By Gus Martin
Baltimore native Gervonta Davis headlines the city’s biggest boxing event in years against Panama’s Ricardo Nunez July 27 at Royal Farms Arena, where he’ll look to improve upon his 21-0 record (20 KOs) during his hometown bout.
The 24-year-old Davis currently holds the WBA super featherweight belt and hopes this event will not only further cement his status as one of the best boxers in the world but show how far he’s come after growing up in a West Baltimore neighborhood facing particularly difficult circumstances.
“One of the interesting things about doing this is seeing champions get a chance to come to their hometown, defend the title and kind of let it seep in that they’ve done it, they have achieved something special and now people that they care about are sharing in it,” Showtime boxing analyst Al Bernstein said on Glenn Clark Radio July 19. “A lot of this is about seeing him get a chance to revel in the passion of his home fans. … He came at this from a place of disadvantage, so it means a lot that he’s able to achieve this.”
Bernstein said one of the reasons he loves the sport is that it can give young people, who — like Davis — face difficult circumstances, a means of striving for a better life. For Davis, he began training at the Upton Boxing Center as a child under the guidance of boxing coach Calvin Ford.
Davis developed into a successful amateur fighter, accumulating a 206-15 record before making his professional debut in 2013.
“The role of amateur boxing is to give young men and women an opportunity to channel their energy and gives them something that they can rally around,” Bernstein said. “It is truly amazing how [boxing] focuses young people. That’s what amateur boxing is about … it’s about changing somebody’s life.”

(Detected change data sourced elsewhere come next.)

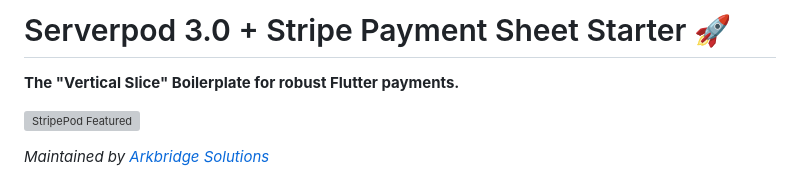
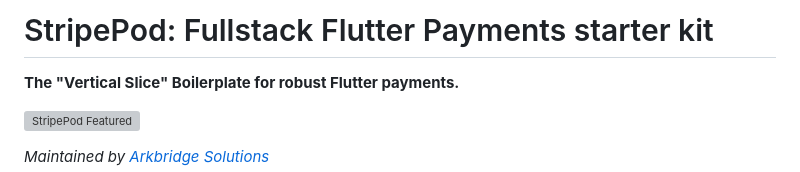
Before and after one commit to Arkbridge-Solutions/stripepod, a Markdown page: README.md, the part around the change. Rendered like a GitHub page; grey boxes are pictures that could not be loaded.

Commit message:
change title

```diff
--- a/README.md
+++ b/README.md
@@ -1,4 +1,4 @@
-# Serverpod 3.0 + Stripe Payment Sheet Starter 🚀
+# StripePod: Fullstack Flutter Payments starter kit
 
 **The "Vertical Slice" Boilerplate for robust Flutter payments.**
 
```
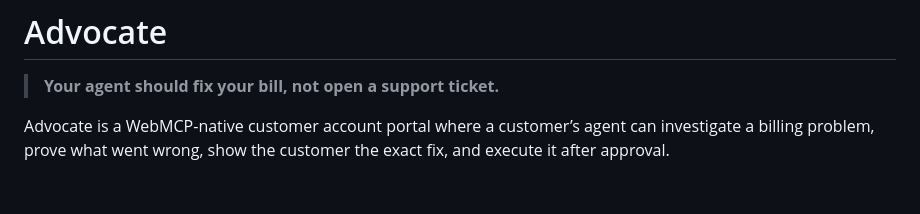
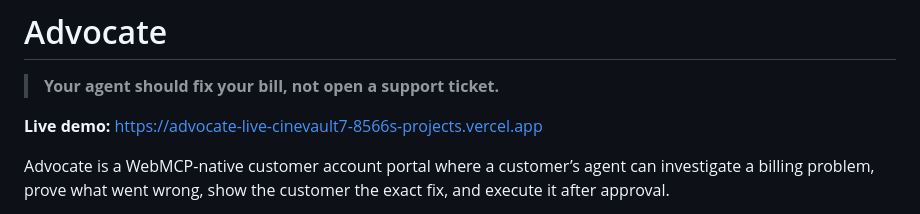
Before and after one commit to vivekyarra/Advocate, a Markdown page: README.md, the part around the change. Rendered like a GitHub page; blank space fills up the shorter version.

Commit message:
docs: add production Advocate demo URL

```diff
--- a/README.md
+++ b/README.md
@@ -1,6 +1,8 @@
 # Advocate
 
 > **Your agent should fix your bill, not open a support ticket.**
+
+**Live demo:** https://advocate-live-cinevault7-8566s-projects.vercel.app
 
 Advocate is a WebMCP-native customer account portal where a customer’s agent can investigate a billing problem, prove what went wrong, show the customer the exact fix, and execute it after approval.
 
```
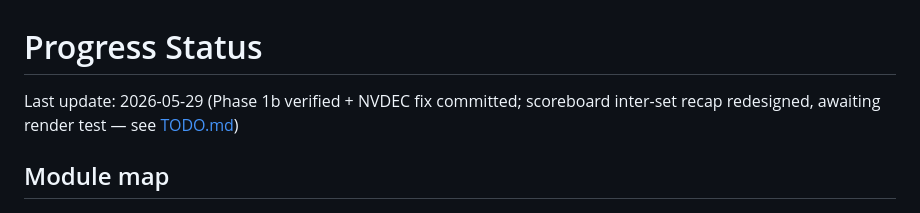
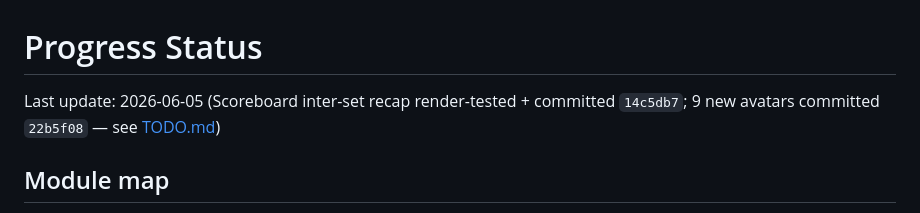
Before and after one commit to bathao/video_studio, a Markdown page: docs/PROGRESS.md, the part around the change. Drawn GitHub-style.

```diff
--- a/docs/PROGRESS.md
+++ b/docs/PROGRESS.md
@@ -1,6 +1,6 @@
 # Progress Status
 
-Last update: 2026-05-29 (Phase 1b verified + NVDEC fix committed; scoreboard inter-set recap redesigned, awaiting render test — see [TODO.md](TODO.md))
+Last update: 2026-06-05 (Scoreboard inter-set recap render-tested + committed `14c5db7`; 9 new avatars committed `22b5f08` — see [TODO.md](TODO.md))
 
 ## Module map
 
```
Also changed, not shown: docs/TODO.md (+8 -33 lines).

Bernstein believes Davis has the tools to become not only one of the best fighters of his generation but also turn himself into a household name and potentially help fill the void of box-office stars in the sport since the retirement of Floyd Mayweather Jr.
Davis certainly has a long way to go to match that level of fame and ability, but Bernstein believes Baltimore is a good place to start that process.
“One of the things that makes that difficult is that a lot of fighters now fight only twice a year and if both those fights are not major fights, they don’t have a chance to break through,” Bernstein said. “I think the world would love to see him fight someone like [Ukraine’s] Vasyl Lomachenko. That would be an epic battle.”
Bernstein sees Davis’ homecoming as not only a chance to build himself up but others in Baltimore, which is filled with young athletes with the potential to find success in whatever sport they choose to focus on.
If this weekend’s event goes well and Davis continues to sit near the top of the boxing world, Bernstein says it wouldn’t be surprising to see more young athletes participating in boxing, perhaps inspiring the next great Baltimore boxer to eventually take Davis’ place.
“It takes somebody achieving something great. That happened in St. Louis because of [Michael] Spinks. … It just created a better environment and created young people that were coming after them,” Bernstein said. “In Baltimore, this is kind of a moment where things are taking shape and these fighters are starting to believe in themselves and they’re starting to just be more talented fighters on the scene.”
For a sport that has seen its glory days come and go, boxing needs as many young stars as it can find. Bernstein hopes Davis’ exciting style and passion can help awaken the next generation of boxers and boxing fans, beginning first in Baltimore.
“When [Davis is] at his best he’s really something. He’s got speed. He’s got hand speed. He’s got power,” Bernstein said. “He’s tenacious in the ring. He’s just a really special fighter.”
To hear more from Bernstein, listen to the full interview here:
Photo Credit: Courtesy of Lorin Chvotkin